Zebra crossings? If you stop at those you are instantely an obstacle of wonder and surprise. First, pedestrians will look at you with big eyes for stopping – they are not used to that at all. Secondly, the car behind you will not expect you to stop for pedestrians and crash you with full speed as they keep a very short distance to you – or – if you are more lucky, hit the brakes and call you a lot of new names you never heard or learned before.
Nevertheless with all that above, I still enjoy driving here a lot. You need to have full attention in all directions and if possible little or no distraction while you drive and you are safe – just keep a healthy distance to the taxis.
In my humble opinion trees are the most spiritual advanced plants around us. I remember the bad feeling when I had to cut dead branches from our hundred year old apricot tree back in Vienna. A feeling like the need to ask for permission first and later for forgiveness. And I did hug that big old tree many times. My youngest daughter even made a painting at her school show in her dad hug the tree in the back yard.

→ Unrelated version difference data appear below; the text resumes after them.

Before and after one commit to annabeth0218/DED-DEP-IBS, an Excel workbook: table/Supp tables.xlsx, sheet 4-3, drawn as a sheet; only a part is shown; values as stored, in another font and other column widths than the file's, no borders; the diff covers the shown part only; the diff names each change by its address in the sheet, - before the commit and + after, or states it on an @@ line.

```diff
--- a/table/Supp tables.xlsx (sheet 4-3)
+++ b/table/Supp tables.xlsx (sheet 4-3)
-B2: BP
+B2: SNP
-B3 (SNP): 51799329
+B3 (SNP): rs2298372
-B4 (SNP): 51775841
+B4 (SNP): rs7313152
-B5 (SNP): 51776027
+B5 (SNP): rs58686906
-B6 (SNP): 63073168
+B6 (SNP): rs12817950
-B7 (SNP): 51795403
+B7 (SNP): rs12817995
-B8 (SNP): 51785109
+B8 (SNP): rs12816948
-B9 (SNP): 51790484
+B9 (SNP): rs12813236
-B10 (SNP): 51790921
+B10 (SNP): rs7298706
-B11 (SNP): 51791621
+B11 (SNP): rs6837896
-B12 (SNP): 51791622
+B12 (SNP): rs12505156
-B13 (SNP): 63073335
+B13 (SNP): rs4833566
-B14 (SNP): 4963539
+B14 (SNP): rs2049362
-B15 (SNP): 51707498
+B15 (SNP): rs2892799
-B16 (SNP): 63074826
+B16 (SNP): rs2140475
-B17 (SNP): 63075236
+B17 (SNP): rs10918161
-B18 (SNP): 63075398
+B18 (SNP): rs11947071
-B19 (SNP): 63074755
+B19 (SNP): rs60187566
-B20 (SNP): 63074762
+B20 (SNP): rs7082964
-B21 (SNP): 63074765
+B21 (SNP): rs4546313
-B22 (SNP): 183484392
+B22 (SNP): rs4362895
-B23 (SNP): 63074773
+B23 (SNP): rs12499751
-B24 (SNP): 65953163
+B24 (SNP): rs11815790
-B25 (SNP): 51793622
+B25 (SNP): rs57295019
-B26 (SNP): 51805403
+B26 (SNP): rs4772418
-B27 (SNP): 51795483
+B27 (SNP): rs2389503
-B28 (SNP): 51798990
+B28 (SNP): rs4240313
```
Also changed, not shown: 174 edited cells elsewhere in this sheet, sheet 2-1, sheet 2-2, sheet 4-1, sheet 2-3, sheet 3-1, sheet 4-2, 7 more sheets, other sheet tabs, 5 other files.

There are plenty of people around the world who love hugging trees, including me. One would not start hugging roses as the mostly protect themselves with pointy thorns. Trees, no question. You can hug any tree, right?
Well, no. Besides the 2000 year old trees at the east coast of the the US, which are simple too huge to hug, I recently encountered trees in Argentina you would never hug in any case.
Never saw such thick and strong based thorns on the trunk of a tree before. Even the dogs are very very careful while marking their territory at such a tree…
We have a simple statement in Austria: “There is nothing like bad weather, only badly dressed people…”
Here in Argentina you get nicely surprised in case it starts raining. As if there was a secret rule, anyone of the service industry e.g. plummers, electricians, telecom guys, simply do not show up in case it starts to rain. You might have an appointment, even a reminder call one hour ahead of it. Rain starts and people go home instead of showing up where they were ordered to. Of course building sites are empty too in such case. Maybe selling raincoats could become a big business here, who knows?
A phone call at the local telecom provider gives more details. “Of course our people do not come when it’s raining. Of course we did not call you to cancel the appointment, everyone knows about the rain. Do you want a new appointment for Wednesday?” Ah yes, but this time for sure? “Sure… if it doesn’t rain again, you know..”